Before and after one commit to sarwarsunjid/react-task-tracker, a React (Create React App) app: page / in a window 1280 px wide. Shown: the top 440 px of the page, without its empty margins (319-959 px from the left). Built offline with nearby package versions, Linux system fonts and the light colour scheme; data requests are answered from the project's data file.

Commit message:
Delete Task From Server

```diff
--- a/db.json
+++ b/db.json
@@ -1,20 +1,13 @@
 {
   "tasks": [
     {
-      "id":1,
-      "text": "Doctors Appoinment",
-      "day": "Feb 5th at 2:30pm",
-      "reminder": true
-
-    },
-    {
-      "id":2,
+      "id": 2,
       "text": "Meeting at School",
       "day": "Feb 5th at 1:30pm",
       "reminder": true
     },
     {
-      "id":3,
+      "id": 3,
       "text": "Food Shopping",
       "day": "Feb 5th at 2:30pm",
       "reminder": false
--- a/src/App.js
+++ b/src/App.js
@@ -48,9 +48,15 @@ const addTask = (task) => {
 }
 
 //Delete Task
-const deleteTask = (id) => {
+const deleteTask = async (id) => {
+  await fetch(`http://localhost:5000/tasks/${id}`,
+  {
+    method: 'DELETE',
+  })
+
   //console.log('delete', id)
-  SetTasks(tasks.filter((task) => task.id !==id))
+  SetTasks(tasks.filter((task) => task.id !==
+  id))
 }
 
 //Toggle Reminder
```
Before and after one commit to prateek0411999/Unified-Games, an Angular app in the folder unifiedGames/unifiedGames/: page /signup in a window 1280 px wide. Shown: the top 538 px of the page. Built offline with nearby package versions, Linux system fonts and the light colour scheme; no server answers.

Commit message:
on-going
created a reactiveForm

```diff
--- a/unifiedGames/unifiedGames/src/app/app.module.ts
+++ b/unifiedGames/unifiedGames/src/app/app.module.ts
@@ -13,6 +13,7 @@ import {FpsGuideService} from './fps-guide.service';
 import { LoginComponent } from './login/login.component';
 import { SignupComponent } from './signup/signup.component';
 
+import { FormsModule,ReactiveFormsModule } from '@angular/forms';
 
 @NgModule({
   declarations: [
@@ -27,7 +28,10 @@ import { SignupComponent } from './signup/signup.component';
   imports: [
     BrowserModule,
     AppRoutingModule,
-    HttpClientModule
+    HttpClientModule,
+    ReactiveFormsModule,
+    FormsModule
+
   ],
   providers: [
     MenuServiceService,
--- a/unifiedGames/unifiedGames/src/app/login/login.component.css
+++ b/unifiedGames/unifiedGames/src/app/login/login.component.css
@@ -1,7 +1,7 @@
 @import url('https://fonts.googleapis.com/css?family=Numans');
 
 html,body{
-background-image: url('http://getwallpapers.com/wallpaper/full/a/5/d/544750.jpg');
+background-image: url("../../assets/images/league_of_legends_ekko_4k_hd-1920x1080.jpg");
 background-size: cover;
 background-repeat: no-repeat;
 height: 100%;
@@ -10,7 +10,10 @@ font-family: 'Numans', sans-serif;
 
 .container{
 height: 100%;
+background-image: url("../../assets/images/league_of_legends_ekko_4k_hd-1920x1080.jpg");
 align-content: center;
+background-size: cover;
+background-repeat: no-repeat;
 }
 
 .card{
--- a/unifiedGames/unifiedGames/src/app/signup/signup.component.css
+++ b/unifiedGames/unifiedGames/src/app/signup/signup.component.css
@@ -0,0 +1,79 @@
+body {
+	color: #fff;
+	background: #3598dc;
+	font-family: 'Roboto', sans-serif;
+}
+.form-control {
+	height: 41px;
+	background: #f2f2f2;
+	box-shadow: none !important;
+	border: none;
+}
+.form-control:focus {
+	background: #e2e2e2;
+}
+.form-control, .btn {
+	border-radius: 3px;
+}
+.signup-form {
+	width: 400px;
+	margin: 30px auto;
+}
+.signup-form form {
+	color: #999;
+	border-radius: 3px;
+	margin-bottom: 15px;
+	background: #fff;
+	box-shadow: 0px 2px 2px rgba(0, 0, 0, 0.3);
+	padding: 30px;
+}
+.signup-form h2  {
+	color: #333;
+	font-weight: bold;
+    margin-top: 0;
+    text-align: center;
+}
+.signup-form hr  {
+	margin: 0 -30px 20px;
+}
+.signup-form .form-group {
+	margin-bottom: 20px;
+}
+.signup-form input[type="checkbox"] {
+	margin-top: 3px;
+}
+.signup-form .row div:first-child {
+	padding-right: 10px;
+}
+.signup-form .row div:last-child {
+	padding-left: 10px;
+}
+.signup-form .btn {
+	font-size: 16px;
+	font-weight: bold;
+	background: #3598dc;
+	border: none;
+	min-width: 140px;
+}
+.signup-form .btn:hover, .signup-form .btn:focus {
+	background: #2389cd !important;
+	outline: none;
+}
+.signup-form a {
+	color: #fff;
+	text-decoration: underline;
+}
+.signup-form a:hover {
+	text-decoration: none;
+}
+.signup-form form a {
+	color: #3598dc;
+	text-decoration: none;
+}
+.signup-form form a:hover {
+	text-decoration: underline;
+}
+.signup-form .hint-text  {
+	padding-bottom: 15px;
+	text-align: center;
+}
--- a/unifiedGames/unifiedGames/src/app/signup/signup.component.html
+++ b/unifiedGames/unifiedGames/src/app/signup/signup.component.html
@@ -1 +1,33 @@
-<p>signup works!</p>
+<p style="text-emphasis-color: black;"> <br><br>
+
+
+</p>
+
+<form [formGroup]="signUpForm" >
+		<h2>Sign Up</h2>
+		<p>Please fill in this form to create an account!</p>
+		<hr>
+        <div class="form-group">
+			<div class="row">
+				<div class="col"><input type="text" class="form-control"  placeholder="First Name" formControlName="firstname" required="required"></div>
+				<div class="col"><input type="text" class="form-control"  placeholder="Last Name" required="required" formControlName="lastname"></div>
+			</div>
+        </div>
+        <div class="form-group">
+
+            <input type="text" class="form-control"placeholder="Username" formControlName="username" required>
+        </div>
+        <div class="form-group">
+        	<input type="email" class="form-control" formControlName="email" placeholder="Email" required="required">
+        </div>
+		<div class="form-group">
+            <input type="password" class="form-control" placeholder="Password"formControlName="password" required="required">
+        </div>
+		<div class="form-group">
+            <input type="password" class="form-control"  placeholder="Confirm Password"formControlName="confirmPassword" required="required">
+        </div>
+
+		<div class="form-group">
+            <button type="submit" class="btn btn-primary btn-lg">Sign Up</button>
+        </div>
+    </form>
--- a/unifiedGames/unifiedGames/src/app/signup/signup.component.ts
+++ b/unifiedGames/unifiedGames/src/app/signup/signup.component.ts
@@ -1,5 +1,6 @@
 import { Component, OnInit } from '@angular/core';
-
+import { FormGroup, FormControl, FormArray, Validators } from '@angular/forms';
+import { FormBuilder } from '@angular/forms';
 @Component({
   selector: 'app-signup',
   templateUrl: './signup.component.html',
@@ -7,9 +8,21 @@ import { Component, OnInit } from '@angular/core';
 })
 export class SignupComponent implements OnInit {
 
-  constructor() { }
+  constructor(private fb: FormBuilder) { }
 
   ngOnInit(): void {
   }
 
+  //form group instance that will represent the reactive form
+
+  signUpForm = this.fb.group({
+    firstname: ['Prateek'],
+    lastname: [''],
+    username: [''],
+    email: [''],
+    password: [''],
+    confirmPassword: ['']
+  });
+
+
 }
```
——
Assignment — Write out the complete material a second time, matching it exactly.

Answer to this problem —
Before and after one commit to sarwarsunjid/react-task-tracker, a React (Create React App) app: page / in a window 1280 px wide. Shown: the top 440 px of the page, without its empty margins (319-959 px from the left). Built offline with nearby package versions, Linux system fonts and the light colour scheme; data requests are answered from the project's data file.

Commit message:
Delete Task From Server

```diff
--- a/db.json
+++ b/db.json
@@ -1,20 +1,13 @@
 {
   "tasks": [
     {
-      "id":1,
-      "text": "Doctors Appoinment",
-      "day": "Feb 5th at 2:30pm",
-      "reminder": true
-
-    },
-    {
-      "id":2,
+      "id": 2,
       "text": "Meeting at School",
       "day": "Feb 5th at 1:30pm",
       "reminder": true
     },
     {
-      "id":3,
+      "id": 3,
       "text": "Food Shopping",
       "day": "Feb 5th at 2:30pm",
       "reminder": false
--- a/src/App.js
+++ b/src/App.js
@@ -48,9 +48,15 @@ const addTask = (task) => {
 }
 
 //Delete Task
-const deleteTask = (id) => {
+const deleteTask = async (id) => {
+  await fetch(`http://localhost:5000/tasks/${id}`,
+  {
+    method: 'DELETE',
+  })
+
   //console.log('delete', id)
-  SetTasks(tasks.filter((task) => task.id !==id))
+  SetTasks(tasks.filter((task) => task.id !==
+  id))
 }
 
 //Toggle Reminder
```
Before and after one commit to prateek0411999/Unified-Games, an Angular app in the folder unifiedGames/unifiedGames/: page /signup in a window 1280 px wide. Shown: the top 538 px of the page. Built offline with nearby package versions, Linux system fonts and the light colour scheme; no server answers.

Commit message:
on-going
created a reactiveForm

```diff
--- a/unifiedGames/unifiedGames/src/app/app.module.ts
+++ b/unifiedGames/unifiedGames/src/app/app.module.ts
@@ -13,6 +13,7 @@ import {FpsGuideService} from './fps-guide.service';
 import { LoginComponent } from './login/login.component';
 import { SignupComponent } from './signup/signup.component';
 
+import { FormsModule,ReactiveFormsModule } from '@angular/forms';
 
 @NgModule({
   declarations: [
@@ -27,7 +28,10 @@ import { SignupComponent } from './signup/signup.component';
   imports: [
     BrowserModule,
     AppRoutingModule,
-    HttpClientModule
+    HttpClientModule,
+    ReactiveFormsModule,
+    FormsModule
+
   ],
   providers: [
     MenuServiceService,
--- a/unifiedGames/unifiedGames/src/app/login/login.component.css
+++ b/unifiedGames/unifiedGames/src/app/login/login.component.css
@@ -1,7 +1,7 @@
 @import url('https://fonts.googleapis.com/css?family=Numans');
 
 html,body{
-background-image: url('http://getwallpapers.com/wallpaper/full/a/5/d/544750.jpg');
+background-image: url("../../assets/images/league_of_legends_ekko_4k_hd-1920x1080.jpg");
 background-size: cover;
 background-repeat: no-repeat;
 height: 100%;
@@ -10,7 +10,10 @@ font-family: 'Numans', sans-serif;
 
 .container{
 height: 100%;
+background-image: url("../../assets/images/league_of_legends_ekko_4k_hd-1920x1080.jpg");
 align-content: center;
+background-size: cover;
+background-repeat: no-repeat;
 }
 
 .card{
--- a/unifiedGames/unifiedGames/src/app/signup/signup.component.css
+++ b/unifiedGames/unifiedGames/src/app/signup/signup.component.css
@@ -0,0 +1,79 @@
+body {
+	color: #fff;
+	background: #3598dc;
+	font-family: 'Roboto', sans-serif;
+}
+.form-control {
+	height: 41px;
+	background: #f2f2f2;
+	box-shadow: none !important;
+	border: none;
+}
+.form-control:focus {
+	background: #e2e2e2;
+}
+.form-control, .btn {
+	border-radius: 3px;
+}
+.signup-form {
+	width: 400px;
+	margin: 30px auto;
+}
+.signup-form form {
+	color: #999;
+	border-radius: 3px;
+	margin-bottom: 15px;
+	background: #fff;
+	box-shadow: 0px 2px 2px rgba(0, 0, 0, 0.3);
+	padding: 30px;
+}
+.signup-form h2  {
+	color: #333;
+	font-weight: bold;
+    margin-top: 0;
+    text-align: center;
+}
+.signup-form hr  {
+	margin: 0 -30px 20px;
+}
+.signup-form .form-group {
+	margin-bottom: 20px;
+}
+.signup-form input[type="checkbox"] {
+	margin-top: 3px;
+}
+.signup-form .row div:first-child {
+	padding-right: 10px;
+}
+.signup-form .row div:last-child {
+	padding-left: 10px;
+}
+.signup-form .btn {
+	font-size: 16px;
+	font-weight: bold;
+	background: #3598dc;
+	border: none;
+	min-width: 140px;
+}
+.signup-form .btn:hover, .signup-form .btn:focus {
+	background: #2389cd !important;
+	outline: none;
+}
+.signup-form a {
+	color: #fff;
+	text-decoration: underline;
+}
+.signup-form a:hover {
+	text-decoration: none;
+}
+.signup-form form a {
+	color: #3598dc;
+	text-decoration: none;
+}
+.signup-form form a:hover {
+	text-decoration: underline;
+}
+.signup-form .hint-text  {
+	padding-bottom: 15px;
+	text-align: center;
+}
--- a/unifiedGames/unifiedGames/src/app/signup/signup.component.html
+++ b/unifiedGames/unifiedGames/src/app/signup/signup.component.html
@@ -1 +1,33 @@
-<p>signup works!</p>
+<p style="text-emphasis-color: black;"> <br><br>
+
+
+</p>
+
+<form [formGroup]="signUpForm" >
+		<h2>Sign Up</h2>
+		<p>Please fill in this form to create an account!</p>
+		<hr>
+        <div class="form-group">
+			<div class="row">
+				<div class="col"><input type="text" class="form-control"  placeholder="First Name" formControlName="firstname" required="required"></div>
+				<div class="col"><input type="text" class="form-control"  placeholder="Last Name" required="required" formControlName="lastname"></div>
+			</div>
+        </div>
+        <div class="form-group">
+
+            <input type="text" class="form-control"placeholder="Username" formControlName="username" required>
+        </div>
+        <div class="form-group">
+        	<input type="email" class="form-control" formControlName="email" placeholder="Email" required="required">
+        </div>
+		<div class="form-group">
+            <input type="password" class="form-control" placeholder="Password"formControlName="password" required="required">
+        </div>
+		<div class="form-group">
+            <input type="password" class="form-control"  placeholder="Confirm Password"formControlName="confirmPassword" required="required">
+        </div>
+
+		<div class="form-group">
+            <button type="submit" class="btn btn-primary btn-lg">Sign Up</button>
+        </div>
+    </form>
--- a/unifiedGames/unifiedGames/src/app/signup/signup.component.ts
+++ b/unifiedGames/unifiedGames/src/app/signup/signup.component.ts
@@ -1,5 +1,6 @@
 import { Component, OnInit } from '@angular/core';
-
+import { FormGroup, FormControl, FormArray, Validators } from '@angular/forms';
+import { FormBuilder } from '@angular/forms';
 @Component({
   selector: 'app-signup',
   templateUrl: './signup.component.html',
@@ -7,9 +8,21 @@ import { Component, OnInit } from '@angular/core';
 })
 export class SignupComponent implements OnInit {
 
-  constructor() { }
+  constructor(private fb: FormBuilder) { }
 
   ngOnInit(): void {
   }
 
+  //form group instance that will represent the reactive form
+
+  signUpForm = this.fb.group({
+    firstname: ['Prateek'],
+    lastname: [''],
+    username: [''],
+    email: [''],
+    password: [''],
+    confirmPassword: ['']
+  });
+
+
 }
```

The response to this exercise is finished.